Fred Rogers

American icon of children’s entertainment and education, creator of “Mister Rogers’ Neighborhood.”

Jonas Salk

A University of Pittsburgh researcher who developed the polio vaccine in 1952.

Andy Warhol

“Pop” artist who has his own museum in Pittsburgh.
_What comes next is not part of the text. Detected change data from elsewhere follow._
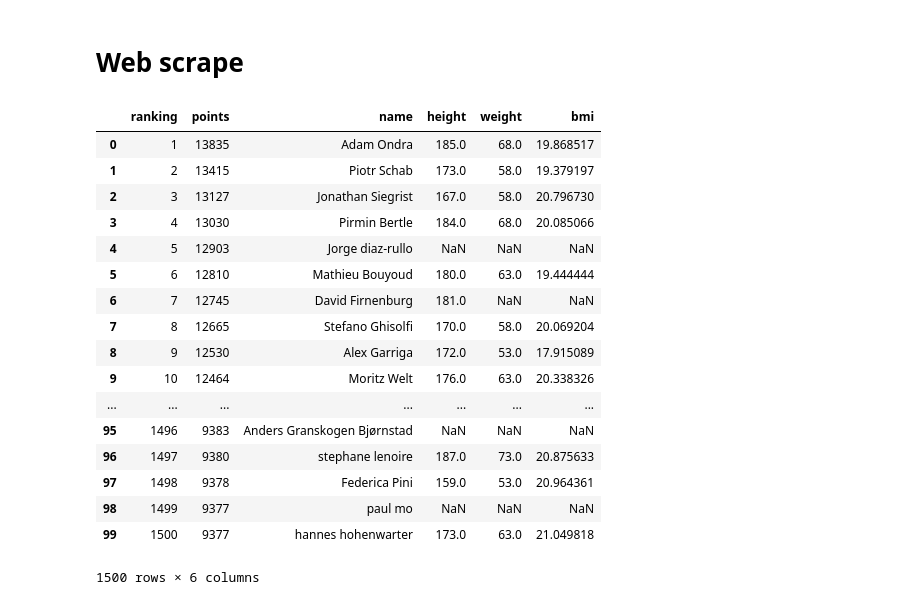
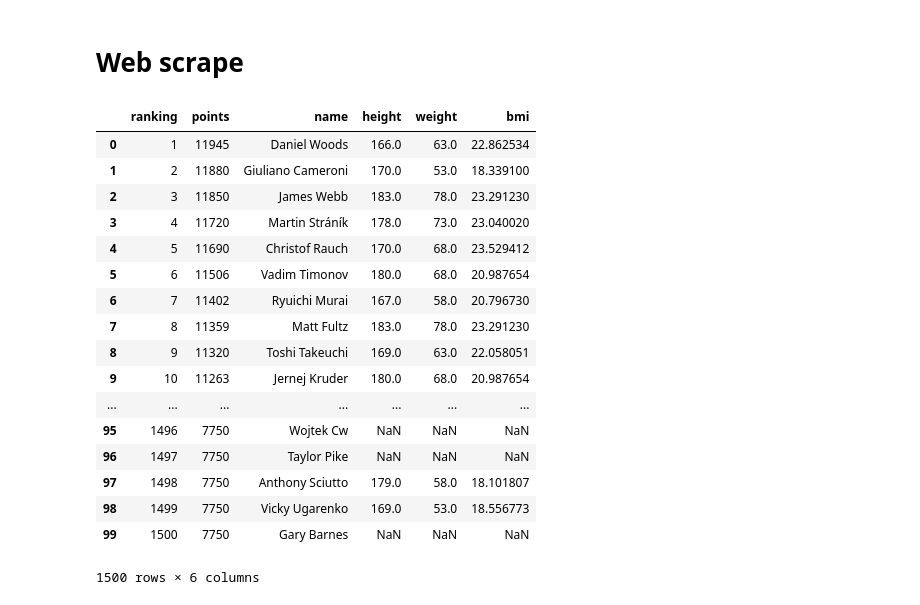
Before and after one commit to MasonCaiby/compare_grades, a Jupyter notebook: compare_grades.ipynb, the cells around one changed output. Cells and saved outputs as stored; diff of their text form; code cells hidden in the pictures.

```diff
--- a/compare_grades.ipynb
+++ b/compare_grades.ipynb
@@ -438,25 +431,25 @@ dfs['Boulder']['height'] = boulder_heights
 dfs['Boulder']['weight'] = boulder_weights
 # %%
 dfs['RankingRoute']['bmi'] = dfs['RankingRoute']['weight'] / (dfs['RankingRoute']['height']/100)**2
-dfs['RankingRoute']['bmi'] = dfs['RankingRoute']['weight'] / (dfs['RankingRoute']['height']/100)**2
+dfs['Boulder']['bmi'] = dfs['Boulder']['weight'] / (dfs['Boulder']['height']/100)**2
 # %%
-dfs['RankingRoute']
+dfs['Boulder']
 # %% [output]
 |  | ranking | points | name | height | weight | bmi |
-| 0 | 1 | 13835 | Adam Ondra | 185.0 | 68.0 | 19.868517 |
-| 1 | 2 | 13415 | Piotr Schab | 173.0 | 58.0 | 19.379197 |
-| 2 | 3 | 13127 | Jonathan Siegrist | 167.0 | 58.0 | 20.796730 |
-| 3 | 4 | 13030 | Pirmin Bertle | 184.0 | 68.0 | 20.085066 |
-| 4 | 5 | 12903 | Jorge diaz-rullo | NaN | NaN | NaN |
-| 5 | 6 | 12810 | Mathieu Bouyoud | 180.0 | 63.0 | 19.444444 |
-| 6 | 7 | 12745 | David Firnenburg | 181.0 | NaN | NaN |
-| 7 | 8 | 12665 | Stefano Ghisolfi | 170.0 | 58.0 | 20.069204 |
-| 8 | 9 | 12530 | Alex Garriga | 172.0 | 53.0 | 17.915089 |
-| 9 | 10 | 12464 | Moritz Welt | 176.0 | 63.0 | 20.338326 |
+| 0 | 1 | 11945 | Daniel Woods | 166.0 | 63.0 | 22.862534 |
+| 1 | 2 | 11880 | Giuliano Cameroni | 170.0 | 53.0 | 18.339100 |
+| 2 | 3 | 11850 | James Webb | 183.0 | 78.0 | 23.291230 |
+| 3 | 4 | 11720 | Martin Stráník | 178.0 | 73.0 | 23.040020 |
+| 4 | 5 | 11690 | Christof Rauch | 170.0 | 68.0 | 23.529412 |
+| 5 | 6 | 11506 | Vadim Timonov | 180.0 | 68.0 | 20.987654 |
+| 6 | 7 | 11402 | Ryuichi Murai | 167.0 | 58.0 | 20.796730 |
+| 7 | 8 | 11359 | Matt Fultz | 183.0 | 78.0 | 23.291230 |
+| 8 | 9 | 11320 | Toshi Takeuchi | 169.0 | 63.0 | 22.058051 |
+| 9 | 10 | 11263 | Jernej Kruder | 180.0 | 68.0 | 20.987654 |
 | ... | ... | ... | ... | ... | ... | ... |
-| 95 | 1496 | 9383 | Anders Granskogen Bjørnstad | NaN | NaN | NaN |
-| 96 | 1497 | 9380 | stephane lenoire | 187.0 | 73.0 | 20.875633 |
-| 97 | 1498 | 9378 | Federica Pini | 159.0 | 53.0 | 20.964361 |
-| 98 | 1499 | 9377 | paul mo | NaN | NaN | NaN |
-| 99 | 1500 | 9377 | hannes hohenwarter | 173.0 | 63.0 | 21.049818 |
+| 95 | 1496 | 7750 | Wojtek Cw | NaN | NaN | NaN |
+| 96 | 1497 | 7750 | Taylor Pike | NaN | NaN | NaN |
+| 97 | 1498 | 7750 | Anthony Sciutto | 179.0 | 58.0 | 18.101807 |
+| 98 | 1499 | 7750 | Vicky Ugarenko | 169.0 | 53.0 | 18.556773 |
+| 99 | 1500 | 7750 | Gary Barnes | NaN | NaN | NaN |
 1500 rows × 6 columns
```
Also changed, not shown: parts of 3 cells of this notebook.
  1. The Big Mac – created by Jim Delligatti at his Uniontown McDonald’s in 1967.
  2. Emoticons – created by Carnegie Mellon computer scientist Scott Fahlman in 1982. :-)
  3. Pull-tabs on cans – invented by Alcoa and first used by Iron City Brewery in 1962.
  4. U.S. public television station – WQED went on the air in 1954.
  5. Movie theater – opened in 1905, the Nickelodeon on Smithfield Street was the first theater devoted exclusively to motion pictures.
  6. Retractable roofs – the Civic Arena, opened in 1961, had the first retractable roof.
  7. Sandwiches with fries and coleslaw on top – invented by Primanti Bros.
  8. Baseball parks – Forbes Field opened in 1909.
  9. Banana split – invented by a pharmacist in Latrobe in 1904
  10. World Series – in 1903 the Boston Pilgrims beat the Pittsburgh Pirates 5 games to 3.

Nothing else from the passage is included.